»[HELP] IPSec VPN Tunnel
»crypto % Invalid input detected at '^' marker
1. Phase 2 (IPSec - the actual data passing)
* Make sure the data source and destination IP addresses or subnets match the regulating access list
* Check the data passing process between the two sites. In Cisco equipment, you can issue the show crypto ipsec sa command or feature which will show the SA (Security Association) between encrypted traffic (outgoing data) and decrypted traffic (incoming data)
2. Phase 1 (ISAKMP - the key)
* Assuming you use preshared key, make sure the remote VPN peer IP address and key match between two VPN device configuration
* Check the Phase 1 VPN tunnel up/down status between two sites. In Cisco equipment, you can issue the show crypto isakmp sa command or feature which will show the up/down tunnel status between local VPN peer IP address and remote VPN peer IP address.
* Issue simple connection test to the remote site (the remote VPN peer IP address) such as ICMP ping and traceroute (whenever possible)
* Reboot one or both VPN devices sometime might solve VPN connectivity issue
As a general rule, configuration of each VPN device in site-to-site IPSec VPN tunnel scenario must match as mentioned previously. ACL, NAT, encryption type used, and routing table are just some of the key points to check in addition to the Phases 1 and 2 verification.
Running Advanced Routing on IPSec VPN Tunnels
In general, advanced routing such as running OSPF or Novell IPX over IPSec VPN tunnels alone is not supported as discussed in this FAQ.
»Cisco Forum FAQ »Between GRE/IPSEC and IPSEC VPN tunnels
To run such advanced routing over IPSec VPN tunnels, you need to implement some form of GRE over IPSec. Check out the following FAQ for more info.
VPN Tunnel To Support Non-IP traffic and/or Dynamic Routing Protocols: GRE over IPSec
»Cisco Forum FAQ »Private Routing over VPN: NAT/PAT, GRE, IPSec Sample Configurations

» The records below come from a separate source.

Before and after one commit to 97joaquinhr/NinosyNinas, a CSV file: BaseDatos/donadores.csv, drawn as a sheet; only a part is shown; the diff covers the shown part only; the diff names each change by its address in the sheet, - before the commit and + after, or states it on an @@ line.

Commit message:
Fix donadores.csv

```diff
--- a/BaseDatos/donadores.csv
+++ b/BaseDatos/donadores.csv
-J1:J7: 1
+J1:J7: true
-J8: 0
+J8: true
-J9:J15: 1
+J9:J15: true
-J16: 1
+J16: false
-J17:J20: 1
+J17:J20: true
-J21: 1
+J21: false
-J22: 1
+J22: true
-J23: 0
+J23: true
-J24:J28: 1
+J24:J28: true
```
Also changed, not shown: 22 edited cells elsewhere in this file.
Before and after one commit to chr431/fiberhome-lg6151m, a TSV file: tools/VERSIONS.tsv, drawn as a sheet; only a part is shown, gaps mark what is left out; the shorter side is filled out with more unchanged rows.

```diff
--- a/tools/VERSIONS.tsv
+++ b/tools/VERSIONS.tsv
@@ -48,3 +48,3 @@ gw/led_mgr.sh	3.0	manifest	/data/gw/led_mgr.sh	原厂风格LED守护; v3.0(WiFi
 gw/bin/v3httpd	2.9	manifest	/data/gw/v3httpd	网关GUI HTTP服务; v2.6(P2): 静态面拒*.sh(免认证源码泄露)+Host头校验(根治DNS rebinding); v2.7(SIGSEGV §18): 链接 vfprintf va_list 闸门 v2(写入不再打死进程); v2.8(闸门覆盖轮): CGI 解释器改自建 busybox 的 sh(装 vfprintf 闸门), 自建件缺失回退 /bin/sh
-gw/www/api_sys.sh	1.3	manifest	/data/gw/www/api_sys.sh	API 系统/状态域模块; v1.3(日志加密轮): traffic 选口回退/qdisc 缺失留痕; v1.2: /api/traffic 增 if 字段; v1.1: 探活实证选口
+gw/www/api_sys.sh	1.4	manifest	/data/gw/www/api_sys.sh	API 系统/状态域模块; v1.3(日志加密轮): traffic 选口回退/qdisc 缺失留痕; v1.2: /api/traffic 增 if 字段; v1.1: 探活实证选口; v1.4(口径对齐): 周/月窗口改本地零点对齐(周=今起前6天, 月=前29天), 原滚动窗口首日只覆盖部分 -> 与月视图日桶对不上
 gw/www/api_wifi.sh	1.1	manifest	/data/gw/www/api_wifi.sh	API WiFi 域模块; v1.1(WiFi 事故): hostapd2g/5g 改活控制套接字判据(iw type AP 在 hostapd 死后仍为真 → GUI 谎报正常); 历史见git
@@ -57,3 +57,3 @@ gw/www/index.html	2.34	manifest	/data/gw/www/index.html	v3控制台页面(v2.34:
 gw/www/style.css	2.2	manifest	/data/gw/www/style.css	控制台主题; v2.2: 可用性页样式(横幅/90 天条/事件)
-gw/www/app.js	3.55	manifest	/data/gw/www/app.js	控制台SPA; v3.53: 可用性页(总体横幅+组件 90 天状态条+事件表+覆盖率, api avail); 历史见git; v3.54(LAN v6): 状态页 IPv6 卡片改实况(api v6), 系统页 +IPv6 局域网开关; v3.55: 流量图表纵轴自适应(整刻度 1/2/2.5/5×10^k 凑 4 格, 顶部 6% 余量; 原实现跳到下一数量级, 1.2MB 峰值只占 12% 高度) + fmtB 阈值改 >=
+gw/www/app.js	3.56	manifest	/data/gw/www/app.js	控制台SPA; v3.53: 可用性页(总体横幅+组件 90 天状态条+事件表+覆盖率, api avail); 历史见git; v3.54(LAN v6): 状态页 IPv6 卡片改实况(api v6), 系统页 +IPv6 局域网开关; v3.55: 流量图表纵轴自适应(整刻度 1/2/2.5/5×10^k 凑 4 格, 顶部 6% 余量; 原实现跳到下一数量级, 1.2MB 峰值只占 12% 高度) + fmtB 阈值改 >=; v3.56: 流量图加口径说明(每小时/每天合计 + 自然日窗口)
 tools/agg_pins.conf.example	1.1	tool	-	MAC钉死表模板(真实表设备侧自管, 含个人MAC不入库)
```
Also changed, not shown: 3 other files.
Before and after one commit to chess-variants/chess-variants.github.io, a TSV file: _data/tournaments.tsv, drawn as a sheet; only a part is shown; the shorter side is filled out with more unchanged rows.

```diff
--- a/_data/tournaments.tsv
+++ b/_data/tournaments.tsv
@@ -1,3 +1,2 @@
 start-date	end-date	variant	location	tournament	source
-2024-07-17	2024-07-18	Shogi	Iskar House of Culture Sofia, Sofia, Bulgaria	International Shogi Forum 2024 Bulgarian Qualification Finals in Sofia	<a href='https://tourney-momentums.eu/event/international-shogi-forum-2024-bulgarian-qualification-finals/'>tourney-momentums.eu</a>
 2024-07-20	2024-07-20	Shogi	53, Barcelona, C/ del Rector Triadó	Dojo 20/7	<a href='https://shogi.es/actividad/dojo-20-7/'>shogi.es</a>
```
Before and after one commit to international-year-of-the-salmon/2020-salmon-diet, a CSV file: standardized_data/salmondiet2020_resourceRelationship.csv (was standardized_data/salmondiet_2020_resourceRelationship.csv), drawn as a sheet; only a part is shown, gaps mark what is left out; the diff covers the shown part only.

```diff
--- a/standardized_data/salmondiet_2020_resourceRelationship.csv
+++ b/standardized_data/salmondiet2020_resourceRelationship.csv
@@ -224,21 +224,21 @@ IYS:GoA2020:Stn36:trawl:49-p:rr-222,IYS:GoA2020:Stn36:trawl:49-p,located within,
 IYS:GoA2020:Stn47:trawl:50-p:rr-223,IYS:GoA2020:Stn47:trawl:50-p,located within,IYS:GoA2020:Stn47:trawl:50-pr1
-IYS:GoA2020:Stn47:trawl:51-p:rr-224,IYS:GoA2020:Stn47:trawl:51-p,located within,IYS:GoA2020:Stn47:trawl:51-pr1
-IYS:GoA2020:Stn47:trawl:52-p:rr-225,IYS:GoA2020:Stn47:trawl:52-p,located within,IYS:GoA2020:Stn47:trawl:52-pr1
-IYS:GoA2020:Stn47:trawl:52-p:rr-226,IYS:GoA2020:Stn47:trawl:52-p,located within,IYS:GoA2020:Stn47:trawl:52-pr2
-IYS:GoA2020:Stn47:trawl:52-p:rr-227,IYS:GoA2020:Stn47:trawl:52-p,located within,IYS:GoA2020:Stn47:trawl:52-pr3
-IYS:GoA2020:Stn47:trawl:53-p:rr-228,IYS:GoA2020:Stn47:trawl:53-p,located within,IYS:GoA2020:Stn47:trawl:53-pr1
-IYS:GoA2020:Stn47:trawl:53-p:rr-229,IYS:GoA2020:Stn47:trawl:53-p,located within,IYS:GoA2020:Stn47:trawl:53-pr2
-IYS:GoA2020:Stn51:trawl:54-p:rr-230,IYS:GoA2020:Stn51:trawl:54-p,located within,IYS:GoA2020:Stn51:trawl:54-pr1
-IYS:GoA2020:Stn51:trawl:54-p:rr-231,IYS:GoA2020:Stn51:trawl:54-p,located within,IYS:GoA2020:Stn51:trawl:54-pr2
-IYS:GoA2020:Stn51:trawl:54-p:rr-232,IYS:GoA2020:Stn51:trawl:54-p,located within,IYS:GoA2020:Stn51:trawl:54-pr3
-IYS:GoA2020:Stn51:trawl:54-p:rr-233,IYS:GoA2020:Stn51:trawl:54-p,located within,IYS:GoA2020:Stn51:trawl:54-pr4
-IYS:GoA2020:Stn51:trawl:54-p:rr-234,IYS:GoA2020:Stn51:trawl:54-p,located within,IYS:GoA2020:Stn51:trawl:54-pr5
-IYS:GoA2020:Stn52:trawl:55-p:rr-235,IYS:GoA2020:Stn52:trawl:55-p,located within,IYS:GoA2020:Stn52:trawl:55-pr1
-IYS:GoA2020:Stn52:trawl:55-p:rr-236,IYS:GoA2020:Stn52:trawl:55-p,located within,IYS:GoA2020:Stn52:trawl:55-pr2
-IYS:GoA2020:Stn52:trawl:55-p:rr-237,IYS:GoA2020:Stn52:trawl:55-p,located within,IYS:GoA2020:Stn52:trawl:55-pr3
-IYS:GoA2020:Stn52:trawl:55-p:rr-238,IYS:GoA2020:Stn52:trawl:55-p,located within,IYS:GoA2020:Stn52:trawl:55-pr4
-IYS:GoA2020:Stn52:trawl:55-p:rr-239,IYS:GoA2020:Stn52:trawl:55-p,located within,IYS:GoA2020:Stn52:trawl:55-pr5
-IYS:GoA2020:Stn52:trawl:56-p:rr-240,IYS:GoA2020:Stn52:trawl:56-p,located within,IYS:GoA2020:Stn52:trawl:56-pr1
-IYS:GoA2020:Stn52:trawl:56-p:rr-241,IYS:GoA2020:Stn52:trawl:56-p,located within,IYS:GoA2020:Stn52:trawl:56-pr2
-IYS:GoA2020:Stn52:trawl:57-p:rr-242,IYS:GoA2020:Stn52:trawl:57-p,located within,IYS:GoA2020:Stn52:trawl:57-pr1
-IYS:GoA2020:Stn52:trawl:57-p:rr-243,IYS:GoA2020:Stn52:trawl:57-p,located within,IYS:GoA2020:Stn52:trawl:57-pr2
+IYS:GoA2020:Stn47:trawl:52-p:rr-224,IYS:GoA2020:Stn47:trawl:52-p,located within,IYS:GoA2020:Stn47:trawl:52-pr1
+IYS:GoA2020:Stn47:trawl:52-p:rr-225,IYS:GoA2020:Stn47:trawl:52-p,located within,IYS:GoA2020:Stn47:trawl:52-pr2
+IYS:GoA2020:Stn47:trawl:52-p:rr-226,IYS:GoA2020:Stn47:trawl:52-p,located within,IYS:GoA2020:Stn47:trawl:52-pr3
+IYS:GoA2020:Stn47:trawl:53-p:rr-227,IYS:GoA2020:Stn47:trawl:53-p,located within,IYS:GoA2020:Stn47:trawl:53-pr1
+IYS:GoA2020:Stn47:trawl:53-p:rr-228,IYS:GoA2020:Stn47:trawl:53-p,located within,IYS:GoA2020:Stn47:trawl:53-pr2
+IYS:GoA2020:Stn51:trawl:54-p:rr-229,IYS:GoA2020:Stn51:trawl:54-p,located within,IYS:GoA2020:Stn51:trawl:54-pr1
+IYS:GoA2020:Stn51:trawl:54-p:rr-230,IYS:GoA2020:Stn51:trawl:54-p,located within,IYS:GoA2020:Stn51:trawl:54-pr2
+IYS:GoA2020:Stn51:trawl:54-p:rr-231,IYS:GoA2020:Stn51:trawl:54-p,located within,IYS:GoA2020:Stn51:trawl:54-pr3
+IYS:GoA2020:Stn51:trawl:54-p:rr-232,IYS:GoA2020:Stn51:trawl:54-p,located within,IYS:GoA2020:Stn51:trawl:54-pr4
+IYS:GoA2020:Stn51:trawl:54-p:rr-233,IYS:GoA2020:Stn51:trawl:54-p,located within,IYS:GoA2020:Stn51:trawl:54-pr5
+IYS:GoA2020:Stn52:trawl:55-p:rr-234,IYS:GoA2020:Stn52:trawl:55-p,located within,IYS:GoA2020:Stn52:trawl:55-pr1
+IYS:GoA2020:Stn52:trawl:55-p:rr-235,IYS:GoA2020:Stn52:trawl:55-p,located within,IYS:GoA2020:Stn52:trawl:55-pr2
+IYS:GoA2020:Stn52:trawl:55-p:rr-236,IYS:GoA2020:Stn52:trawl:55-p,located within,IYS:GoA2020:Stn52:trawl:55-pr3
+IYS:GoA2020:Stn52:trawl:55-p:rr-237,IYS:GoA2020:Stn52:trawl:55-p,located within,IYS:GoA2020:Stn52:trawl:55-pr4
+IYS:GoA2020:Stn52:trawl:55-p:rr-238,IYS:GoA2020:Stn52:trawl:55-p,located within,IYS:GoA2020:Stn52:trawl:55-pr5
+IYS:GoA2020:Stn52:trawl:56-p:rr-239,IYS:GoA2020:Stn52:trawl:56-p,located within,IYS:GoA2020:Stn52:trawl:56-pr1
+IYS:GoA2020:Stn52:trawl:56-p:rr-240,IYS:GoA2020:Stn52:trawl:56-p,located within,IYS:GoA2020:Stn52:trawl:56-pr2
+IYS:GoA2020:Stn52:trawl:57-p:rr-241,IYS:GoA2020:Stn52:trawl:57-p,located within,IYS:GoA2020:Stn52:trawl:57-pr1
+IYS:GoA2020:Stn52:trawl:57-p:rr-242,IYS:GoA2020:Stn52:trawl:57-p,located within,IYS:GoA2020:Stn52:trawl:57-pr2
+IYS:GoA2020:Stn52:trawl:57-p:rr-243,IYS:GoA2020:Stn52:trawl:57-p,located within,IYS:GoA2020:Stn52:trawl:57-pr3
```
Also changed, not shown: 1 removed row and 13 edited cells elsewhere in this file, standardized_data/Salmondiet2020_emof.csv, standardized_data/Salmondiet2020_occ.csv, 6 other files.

Between two Cisco VPN devices (either router, ASA, or PIX Firewall), you can implement Cisco solution of Easy VPN. This Easy VPN is basically similar to traditional site-to-site IPSec VPN as described above with the exception of no need to know remote VPN client IP address to establish IPSec VPN tunnel. Further the Easy VPN solution works on typical home user or small office setup where there is only one dynamic Public IP address for everything (Internet access and IPSec VPN tunnel among other things) and the Cisco VPN device sits behind ISP-managed modem/router
The Easy VPN concept introduces two main VPN devices which are VPN server and VPN client. VPN server is typically Cisco VPN device that sits in main office or headquarters while VPN client is Cisco VPN device that sits in remote office, mobile office, or home office. Similar to traditional site-to-site IPSec VPN, there is point-to-point or point-to-multipoint network (hub and spoke) between single VPN server and one or more VPN clients.
As a requirement, VPN server has to use static Public IP address. The VPN clients (remote VPN devices) are not required to use static Public IP address though it is suggested to maintain stable connection. Since VPN clients can use ever-changing dynamic Public IP address, the VPN server does not need to know the VPN client IP address to establish the VPN tunnel. However both VPN devices (server and client) need to have the same pre-shared key (or certificate), same IPSec protocols, same encryption, and same everything else; similar to traditional site-to-site IPSec VPN.
Check out the following Cisco link for illustration
Easy VPN Sample Configurations
Establishing Site-to-Site IPSec VPN that requires NAT
So far we have been reviewing configurations that requires no NAT for LAN subnets, which means that LAN machines of each VPN site end sees the actual machine IP addresses. In some cases when you need to establish Site-to-Site IPSec VPN, you require to NAT the LAN subnets so that the other end only see the NAT-ed IP address. Such NAT requirement may take place where you need to establish VPN with business partners or external networks.
With any NAT/PAT design, following is a guideline regardless of IPSec VPN association, simple Internet access, or any applications.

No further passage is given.